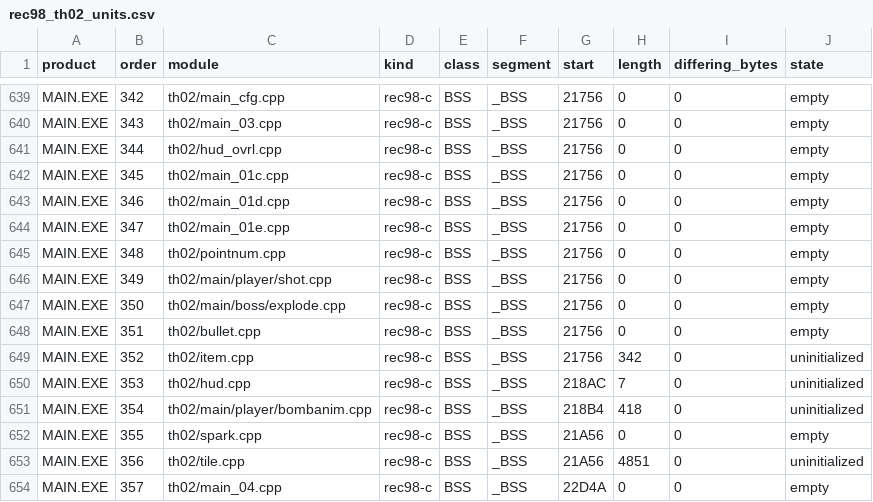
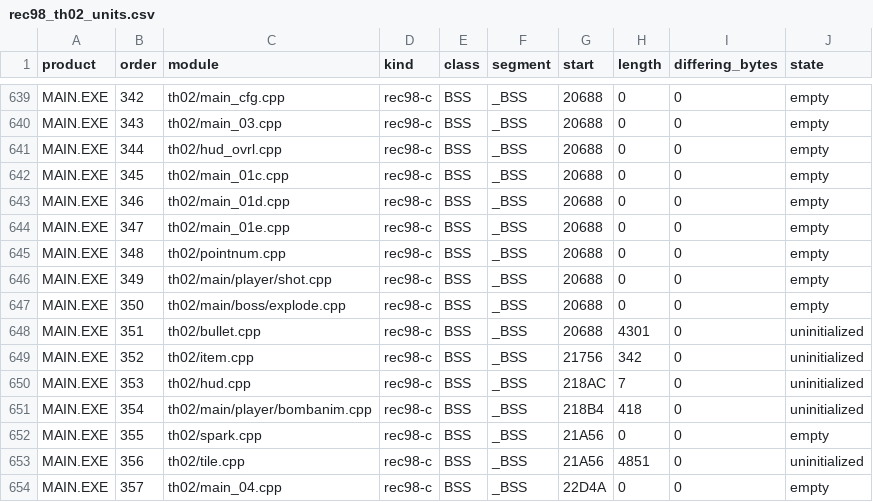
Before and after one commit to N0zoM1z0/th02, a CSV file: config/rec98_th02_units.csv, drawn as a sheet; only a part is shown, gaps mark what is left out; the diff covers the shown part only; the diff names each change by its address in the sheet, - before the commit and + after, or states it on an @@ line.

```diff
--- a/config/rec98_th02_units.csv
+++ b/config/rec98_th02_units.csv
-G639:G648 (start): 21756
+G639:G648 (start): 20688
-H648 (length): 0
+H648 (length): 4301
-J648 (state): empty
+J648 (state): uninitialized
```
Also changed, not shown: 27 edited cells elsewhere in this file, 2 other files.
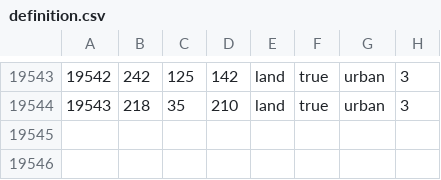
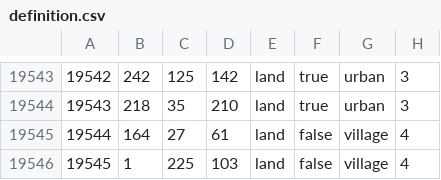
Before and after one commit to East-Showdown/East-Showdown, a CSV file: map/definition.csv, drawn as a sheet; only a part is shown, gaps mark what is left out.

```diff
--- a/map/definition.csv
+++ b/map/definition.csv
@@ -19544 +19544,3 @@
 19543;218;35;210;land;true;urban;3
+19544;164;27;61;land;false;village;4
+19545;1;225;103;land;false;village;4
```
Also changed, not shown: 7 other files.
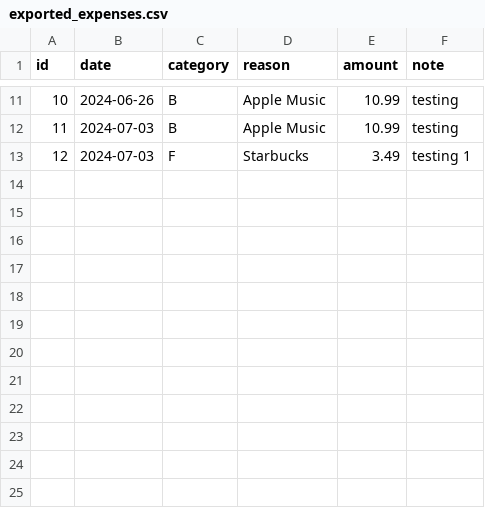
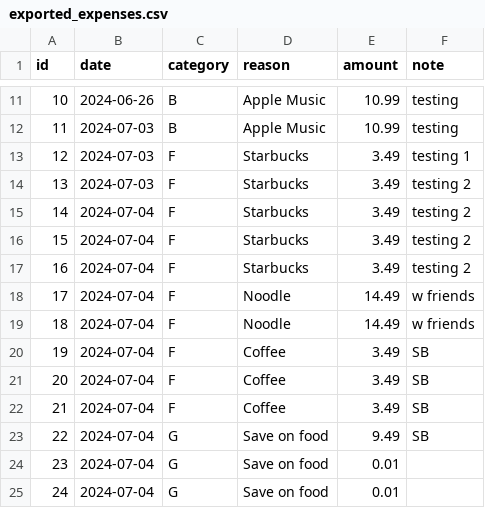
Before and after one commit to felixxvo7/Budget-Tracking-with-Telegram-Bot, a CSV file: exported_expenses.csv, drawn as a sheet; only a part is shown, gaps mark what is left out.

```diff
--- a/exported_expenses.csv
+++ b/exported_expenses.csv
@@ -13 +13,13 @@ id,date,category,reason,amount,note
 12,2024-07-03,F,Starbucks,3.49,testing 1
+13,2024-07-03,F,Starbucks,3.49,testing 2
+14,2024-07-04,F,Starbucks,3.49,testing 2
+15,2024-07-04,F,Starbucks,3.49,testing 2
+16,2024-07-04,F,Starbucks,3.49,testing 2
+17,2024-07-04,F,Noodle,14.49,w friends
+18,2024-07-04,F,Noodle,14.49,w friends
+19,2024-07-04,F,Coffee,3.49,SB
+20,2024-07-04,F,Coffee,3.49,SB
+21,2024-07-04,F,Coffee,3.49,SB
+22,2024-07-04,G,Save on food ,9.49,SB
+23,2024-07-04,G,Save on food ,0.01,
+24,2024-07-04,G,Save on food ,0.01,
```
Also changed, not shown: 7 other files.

□ □ □ □ □ □ □

• _Aim of the task_: All entries are to be retyped exactly. Omit any embedded images.

• _Task solution_:
Before and after one commit to N0zoM1z0/th02, a CSV file: config/rec98_th02_units.csv, drawn as a sheet; only a part is shown, gaps mark what is left out; the diff covers the shown part only; the diff names each change by its address in the sheet, - before the commit and + after, or states it on an @@ line.

```diff
--- a/config/rec98_th02_units.csv
+++ b/config/rec98_th02_units.csv
-G639:G648 (start): 21756
+G639:G648 (start): 20688
-H648 (length): 0
+H648 (length): 4301
-J648 (state): empty
+J648 (state): uninitialized
```
Also changed, not shown: 27 edited cells elsewhere in this file, 2 other files.
Before and after one commit to East-Showdown/East-Showdown, a CSV file: map/definition.csv, drawn as a sheet; only a part is shown, gaps mark what is left out.

```diff
--- a/map/definition.csv
+++ b/map/definition.csv
@@ -19544 +19544,3 @@
 19543;218;35;210;land;true;urban;3
+19544;164;27;61;land;false;village;4
+19545;1;225;103;land;false;village;4
```
Also changed, not shown: 7 other files.
Before and after one commit to felixxvo7/Budget-Tracking-with-Telegram-Bot, a CSV file: exported_expenses.csv, drawn as a sheet; only a part is shown, gaps mark what is left out.

```diff
--- a/exported_expenses.csv
+++ b/exported_expenses.csv
@@ -13 +13,13 @@ id,date,category,reason,amount,note
 12,2024-07-03,F,Starbucks,3.49,testing 1
+13,2024-07-03,F,Starbucks,3.49,testing 2
+14,2024-07-04,F,Starbucks,3.49,testing 2
+15,2024-07-04,F,Starbucks,3.49,testing 2
+16,2024-07-04,F,Starbucks,3.49,testing 2
+17,2024-07-04,F,Noodle,14.49,w friends
+18,2024-07-04,F,Noodle,14.49,w friends
+19,2024-07-04,F,Coffee,3.49,SB
+20,2024-07-04,F,Coffee,3.49,SB
+21,2024-07-04,F,Coffee,3.49,SB
+22,2024-07-04,G,Save on food ,9.49,SB
+23,2024-07-04,G,Save on food ,0.01,
+24,2024-07-04,G,Save on food ,0.01,
```
Also changed, not shown: 7 other files.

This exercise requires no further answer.